Here’s the truth: when you set a big financial goal for yourself, most of the new discoveries and new behaviors occur at the start of the journey. You bury yourself in knowledge, learn quite a bit, figure out a plan that works well for you, put that plan in place, automate it as much as you can (by having money taken out of your check and so on)… and then you wait. And wait. And wait.

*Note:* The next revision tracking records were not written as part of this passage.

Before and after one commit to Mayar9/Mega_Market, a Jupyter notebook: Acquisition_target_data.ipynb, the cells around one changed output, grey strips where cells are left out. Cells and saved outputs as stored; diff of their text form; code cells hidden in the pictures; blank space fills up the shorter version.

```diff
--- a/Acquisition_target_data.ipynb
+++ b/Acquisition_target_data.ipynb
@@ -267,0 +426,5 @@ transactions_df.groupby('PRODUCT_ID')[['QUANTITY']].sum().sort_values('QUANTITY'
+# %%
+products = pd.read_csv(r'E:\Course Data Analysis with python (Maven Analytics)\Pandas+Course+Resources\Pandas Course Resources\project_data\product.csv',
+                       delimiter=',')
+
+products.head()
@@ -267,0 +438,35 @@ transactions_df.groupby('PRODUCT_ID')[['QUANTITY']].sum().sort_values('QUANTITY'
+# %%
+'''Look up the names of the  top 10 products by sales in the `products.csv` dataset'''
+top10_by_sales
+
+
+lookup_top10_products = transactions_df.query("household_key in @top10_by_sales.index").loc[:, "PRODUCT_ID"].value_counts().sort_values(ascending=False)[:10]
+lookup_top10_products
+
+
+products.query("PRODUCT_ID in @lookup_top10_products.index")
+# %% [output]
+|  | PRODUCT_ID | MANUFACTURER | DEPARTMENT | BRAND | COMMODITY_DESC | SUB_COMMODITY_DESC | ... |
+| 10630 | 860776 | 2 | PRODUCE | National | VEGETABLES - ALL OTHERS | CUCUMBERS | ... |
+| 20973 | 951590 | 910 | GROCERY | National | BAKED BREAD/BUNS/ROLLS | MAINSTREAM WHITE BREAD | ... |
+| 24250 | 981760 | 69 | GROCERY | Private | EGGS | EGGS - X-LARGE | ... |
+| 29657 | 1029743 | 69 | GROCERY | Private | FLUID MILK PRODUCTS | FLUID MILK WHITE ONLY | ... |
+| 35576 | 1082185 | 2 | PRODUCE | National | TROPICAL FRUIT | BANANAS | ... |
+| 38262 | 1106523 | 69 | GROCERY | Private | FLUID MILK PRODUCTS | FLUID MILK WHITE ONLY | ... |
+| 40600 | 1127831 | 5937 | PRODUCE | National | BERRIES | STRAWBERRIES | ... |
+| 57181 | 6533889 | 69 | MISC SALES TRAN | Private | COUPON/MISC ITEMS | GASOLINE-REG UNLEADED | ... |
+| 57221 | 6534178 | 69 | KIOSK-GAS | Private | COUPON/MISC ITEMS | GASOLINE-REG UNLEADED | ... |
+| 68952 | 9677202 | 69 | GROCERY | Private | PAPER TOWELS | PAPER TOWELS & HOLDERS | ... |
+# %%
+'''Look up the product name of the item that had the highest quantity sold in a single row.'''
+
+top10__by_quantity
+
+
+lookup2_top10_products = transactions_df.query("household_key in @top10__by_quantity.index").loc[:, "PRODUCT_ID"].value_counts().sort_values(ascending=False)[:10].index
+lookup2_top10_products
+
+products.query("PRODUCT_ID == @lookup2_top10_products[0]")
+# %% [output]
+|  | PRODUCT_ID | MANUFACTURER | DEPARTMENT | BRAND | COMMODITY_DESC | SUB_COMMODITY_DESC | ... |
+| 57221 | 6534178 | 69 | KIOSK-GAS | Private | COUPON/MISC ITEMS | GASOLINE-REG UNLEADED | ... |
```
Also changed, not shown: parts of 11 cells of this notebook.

For some people, that waiting can be very difficult, for two reasons.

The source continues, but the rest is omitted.